• [What you are asked to do]
A complete and exact copy of the data below is required.

--------

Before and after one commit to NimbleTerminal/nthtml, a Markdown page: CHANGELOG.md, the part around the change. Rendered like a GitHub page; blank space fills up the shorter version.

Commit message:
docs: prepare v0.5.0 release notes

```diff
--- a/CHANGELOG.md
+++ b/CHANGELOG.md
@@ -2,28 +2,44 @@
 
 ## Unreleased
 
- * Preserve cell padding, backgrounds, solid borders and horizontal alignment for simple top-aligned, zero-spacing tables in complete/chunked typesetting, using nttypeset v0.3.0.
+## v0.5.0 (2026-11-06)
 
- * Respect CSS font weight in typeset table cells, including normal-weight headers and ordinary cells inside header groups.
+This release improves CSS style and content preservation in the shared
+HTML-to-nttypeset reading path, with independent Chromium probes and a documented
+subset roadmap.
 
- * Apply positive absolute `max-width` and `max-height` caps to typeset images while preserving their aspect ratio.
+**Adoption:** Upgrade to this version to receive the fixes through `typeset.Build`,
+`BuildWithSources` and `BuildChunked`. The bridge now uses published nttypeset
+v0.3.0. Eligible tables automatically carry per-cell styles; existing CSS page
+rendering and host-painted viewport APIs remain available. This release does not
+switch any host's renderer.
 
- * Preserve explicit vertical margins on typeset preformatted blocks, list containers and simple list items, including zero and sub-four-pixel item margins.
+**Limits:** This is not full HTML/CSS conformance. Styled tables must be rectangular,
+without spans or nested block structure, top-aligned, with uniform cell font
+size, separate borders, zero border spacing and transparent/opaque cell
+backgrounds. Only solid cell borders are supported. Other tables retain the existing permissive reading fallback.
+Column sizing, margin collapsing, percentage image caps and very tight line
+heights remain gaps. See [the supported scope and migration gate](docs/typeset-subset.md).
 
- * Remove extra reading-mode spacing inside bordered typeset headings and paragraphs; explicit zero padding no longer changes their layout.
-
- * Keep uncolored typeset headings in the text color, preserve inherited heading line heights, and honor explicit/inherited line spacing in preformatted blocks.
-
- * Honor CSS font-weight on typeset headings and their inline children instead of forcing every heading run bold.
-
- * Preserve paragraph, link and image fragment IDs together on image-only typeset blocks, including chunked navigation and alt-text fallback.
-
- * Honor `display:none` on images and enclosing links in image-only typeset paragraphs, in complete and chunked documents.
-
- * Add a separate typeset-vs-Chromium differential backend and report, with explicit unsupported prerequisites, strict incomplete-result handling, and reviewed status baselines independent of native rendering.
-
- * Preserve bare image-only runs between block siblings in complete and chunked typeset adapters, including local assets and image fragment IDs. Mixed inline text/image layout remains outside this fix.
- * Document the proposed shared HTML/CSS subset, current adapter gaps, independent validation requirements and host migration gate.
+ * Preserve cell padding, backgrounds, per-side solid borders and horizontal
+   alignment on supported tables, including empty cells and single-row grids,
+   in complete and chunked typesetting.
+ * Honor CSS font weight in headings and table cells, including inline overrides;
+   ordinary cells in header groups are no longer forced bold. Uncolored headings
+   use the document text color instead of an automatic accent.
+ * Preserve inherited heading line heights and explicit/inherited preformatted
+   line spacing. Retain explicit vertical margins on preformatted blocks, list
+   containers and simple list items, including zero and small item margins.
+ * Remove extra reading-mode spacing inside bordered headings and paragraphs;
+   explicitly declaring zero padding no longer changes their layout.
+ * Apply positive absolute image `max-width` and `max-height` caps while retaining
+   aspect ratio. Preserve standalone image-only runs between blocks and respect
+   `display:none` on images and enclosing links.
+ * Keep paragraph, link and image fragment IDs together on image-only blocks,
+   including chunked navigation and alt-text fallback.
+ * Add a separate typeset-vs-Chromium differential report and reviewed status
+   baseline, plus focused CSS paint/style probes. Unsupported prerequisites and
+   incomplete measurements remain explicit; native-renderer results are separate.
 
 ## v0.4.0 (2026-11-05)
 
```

--------

• [Response below]
Before and after one commit to NimbleTerminal/nthtml, a Markdown page: CHANGELOG.md, the part around the change. Rendered like a GitHub page; blank space fills up the shorter version.

Commit message:
docs: prepare v0.5.0 release notes

```diff
--- a/CHANGELOG.md
+++ b/CHANGELOG.md
@@ -2,28 +2,44 @@
 
 ## Unreleased
 
- * Preserve cell padding, backgrounds, solid borders and horizontal alignment for simple top-aligned, zero-spacing tables in complete/chunked typesetting, using nttypeset v0.3.0.
+## v0.5.0 (2026-11-06)
 
- * Respect CSS font weight in typeset table cells, including normal-weight headers and ordinary cells inside header groups.
+This release improves CSS style and content preservation in the shared
+HTML-to-nttypeset reading path, with independent Chromium probes and a documented
+subset roadmap.
 
- * Apply positive absolute `max-width` and `max-height` caps to typeset images while preserving their aspect ratio.
+**Adoption:** Upgrade to this version to receive the fixes through `typeset.Build`,
+`BuildWithSources` and `BuildChunked`. The bridge now uses published nttypeset
+v0.3.0. Eligible tables automatically carry per-cell styles; existing CSS page
+rendering and host-painted viewport APIs remain available. This release does not
+switch any host's renderer.
 
- * Preserve explicit vertical margins on typeset preformatted blocks, list containers and simple list items, including zero and sub-four-pixel item margins.
+**Limits:** This is not full HTML/CSS conformance. Styled tables must be rectangular,
+without spans or nested block structure, top-aligned, with uniform cell font
+size, separate borders, zero border spacing and transparent/opaque cell
+backgrounds. Only solid cell borders are supported. Other tables retain the existing permissive reading fallback.
+Column sizing, margin collapsing, percentage image caps and very tight line
+heights remain gaps. See [the supported scope and migration gate](docs/typeset-subset.md).
 
- * Remove extra reading-mode spacing inside bordered typeset headings and paragraphs; explicit zero padding no longer changes their layout.
-
- * Keep uncolored typeset headings in the text color, preserve inherited heading line heights, and honor explicit/inherited line spacing in preformatted blocks.
-
- * Honor CSS font-weight on typeset headings and their inline children instead of forcing every heading run bold.
-
- * Preserve paragraph, link and image fragment IDs together on image-only typeset blocks, including chunked navigation and alt-text fallback.
-
- * Honor `display:none` on images and enclosing links in image-only typeset paragraphs, in complete and chunked documents.
-
- * Add a separate typeset-vs-Chromium differential backend and report, with explicit unsupported prerequisites, strict incomplete-result handling, and reviewed status baselines independent of native rendering.
-
- * Preserve bare image-only runs between block siblings in complete and chunked typeset adapters, including local assets and image fragment IDs. Mixed inline text/image layout remains outside this fix.
- * Document the proposed shared HTML/CSS subset, current adapter gaps, independent validation requirements and host migration gate.
+ * Preserve cell padding, backgrounds, per-side solid borders and horizontal
+   alignment on supported tables, including empty cells and single-row grids,
+   in complete and chunked typesetting.
+ * Honor CSS font weight in headings and table cells, including inline overrides;
+   ordinary cells in header groups are no longer forced bold. Uncolored headings
+   use the document text color instead of an automatic accent.
+ * Preserve inherited heading line heights and explicit/inherited preformatted
+   line spacing. Retain explicit vertical margins on preformatted blocks, list
+   containers and simple list items, including zero and small item margins.
+ * Remove extra reading-mode spacing inside bordered headings and paragraphs;
+   explicitly declaring zero padding no longer changes their layout.
+ * Apply positive absolute image `max-width` and `max-height` caps while retaining
+   aspect ratio. Preserve standalone image-only runs between blocks and respect
+   `display:none` on images and enclosing links.
+ * Keep paragraph, link and image fragment IDs together on image-only blocks,
+   including chunked navigation and alt-text fallback.
+ * Add a separate typeset-vs-Chromium differential report and reviewed status
+   baseline, plus focused CSS paint/style probes. Unsupported prerequisites and
+   incomplete measurements remain explicit; native-renderer results are separate.
 
 ## v0.4.0 (2026-11-05)
 
```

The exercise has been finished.